In serious cases of ulcerative colitis, surgery can be an effective option. The surgery normally involves the removal of the whole colon. Typically their are 3 possibilities.
- The small intestine is connected either to the skin above right hand side of the groin area and a bag is adhered to the skin to collect the output which needs emptying 2-4 times per day.
- The teminal end of the small intestine is formed into a pouch, which grows in the weeks after surgery.
One of the underlying problems in all IBDs is that the bacterial species that inhabit your colon become unbalanced. This situation is termed dysbiosis. Basically it means that there is less variety of bacteria in your intestines and the wrong sorts of bacteria predominate.
A quick way to resolve this issue is to transfer bacteria from another persons healthy gut into the gut of someone with IBD. Often this person is another family member. The common way of doing this is by a faecal transplant. Yes, these sound pretty nasty, but they have saved lives(8). Currently faecal transplantation is a pretty new therapy.
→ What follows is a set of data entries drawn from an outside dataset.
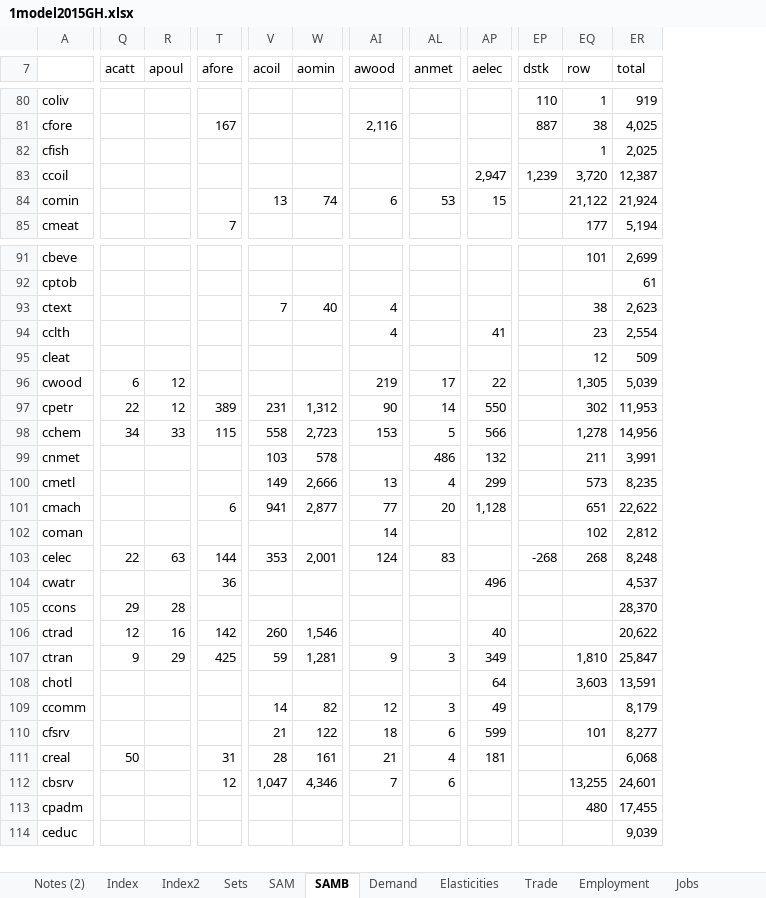
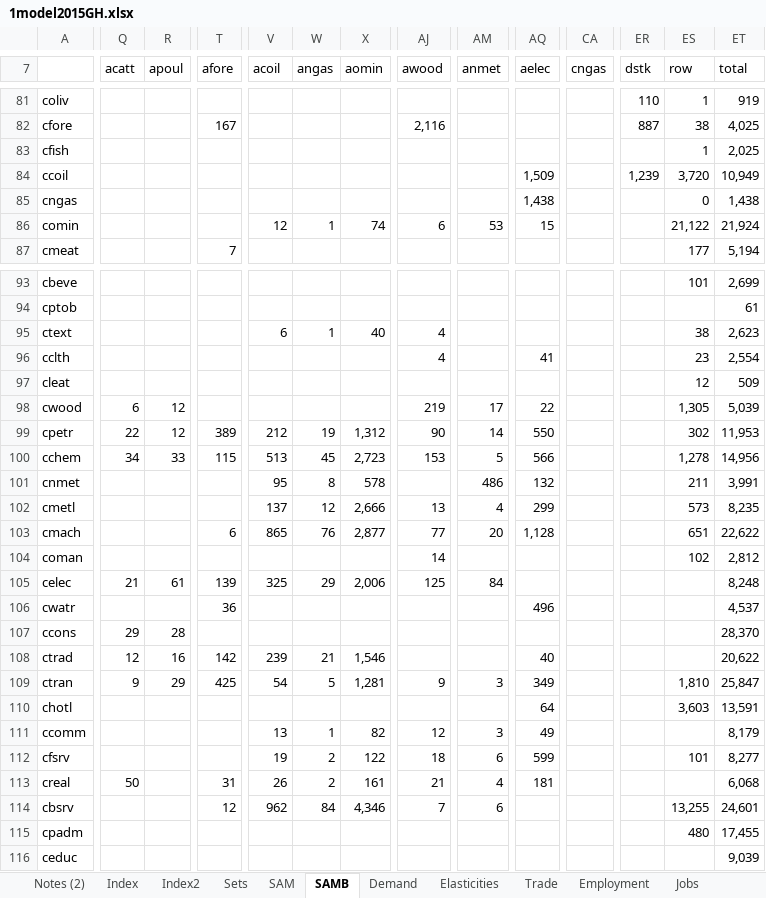
Before and after one commit to alisonERC/GHATIMGE, an Excel workbook: CGE/1model2015GH.xlsx, sheet SAMB, drawn as a sheet; only a part is shown, gaps mark what is left out; values as stored, in another font and other column widths than the file's, no borders; conditional formats not drawn; addresses are those after the commit; rows hold the shown columns only; the diff covers the shown part only; the diff names each change by its address in the sheet, - before the commit and + after, or states it on an @@ line.

```diff
--- a/CGE/1model2015GH.xlsx (sheet SAMB)
+++ b/CGE/1model2015GH.xlsx (sheet SAMB)
+column W (angas), row 86: 1; rows 95-114: 1 |  |  |  | 19 | 45 | 8 | 12 | 76 |  | 29 |  |  | 21 | 5 |  | 1 | 2 | 2 | 84
+column CA (cngas), empty
-AQ84 (aelec): 2,947
+AQ84 (aelec): 1,509
-ET84 (total): 12,387
+ET84 (total): 10,949
+row 85: cngas |  |  |  |  |  |  |  |  | 1,438 |  |  | 0 | 1,438
-V86 (acoil): 13
+V86 (acoil): 12
-V95 (acoil): 7
+V95 (acoil): 6
-V99 (acoil): 231
+V99 (acoil): 212
-V100 (acoil): 558
+V100 (acoil): 513
-V101 (acoil): 103
+V101 (acoil): 95
-V102 (acoil): 149
+V102 (acoil): 137
-V103 (acoil): 941
+V103 (acoil): 865
-Q105 (acatt): 22
+Q105 (acatt): 21
-R105 (apoul): 63
+R105 (apoul): 61
-T105 (afore): 144
+T105 (afore): 139
-V105 (acoil): 353
+V105 (acoil): 325
-X105 (aomin): 2,001
+X105 (aomin): 2,006
-AJ105 (awood): 124
+AJ105 (awood): 125
-AM105 (anmet): 83
+AM105 (anmet): 84
-ER105 (dstk): -268
+ER105 (dstk): (empty)
-ES105 (row): 268
+ES105 (row): (empty)
-V108 (acoil): 260
+V108 (acoil): 239
-V109 (acoil): 59
+V109 (acoil): 54
-V111 (acoil): 14
+V111 (acoil): 13
-V112 (acoil): 21
+V112 (acoil): 19
-V113 (acoil): 28
+V113 (acoil): 26
-V114 (acoil): 1,047
+V114 (acoil): 962
```
Also changed, not shown: 1 added row and 30 edited cells elsewhere in this sheet, sheet Demand, sheet Elasticities, sheet Energy calc, sheet Energy, sheet Sets, sheet Employment, 3 more sheets, other sheet tabs, formulas that keep their value, 7 other files.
In the UK and US it is currently only allowed for people with C. Difficile infection(9). However, there are many case reports fo it being used successfully to treat IBD.
1) http://ajcn.nutrition.org/content/80/5/1342.long - breastfeeding and UC risk
2) http://www.ncbi.nlm.nih.gov/pmc/articles/PMC2909993/ - w3 oils and UC risk
2a) http://www.gastrojournal.org/article/S0016-5085(10)01463-0/fulltext - Arachidonic acid and colitis
3) http://link.springer.com/article/10.1007%2Fs10620-010-1158-9 - potato skins may trigger UC
3a) http://www.ncbi.nlm.nih.gov/pmc/articles/PMC4009525/ - vitamin D levels lower in IBD patients
4) http://www.ncbi.nlm.nih.gov/pmc/articles/PMC3369539/ - NSAIDs causing colitis
5) http://www.ncbi.nlm.nih.gov/pubmed/15668926 - quercitrin for colitis
5a) http://www.ncbi.nlm.nih.gov/pubmed/6202731 - quercetin preventing leaky gut
5b) http://www.quercetin.com/overview/food-chart - quercetin in foods
6) http://www.ccfa.org/assets/pdfs/aminosalicylates.pdf - conventional medical treatment
7) https://www.youtube.com/watch?v=-ittHMcSbCk - ASA on youtube
8) http://www.nytimes.com/2010/07/13/science/13micro.html?pagewanted=1&_r=0 how the human microbiome improves our health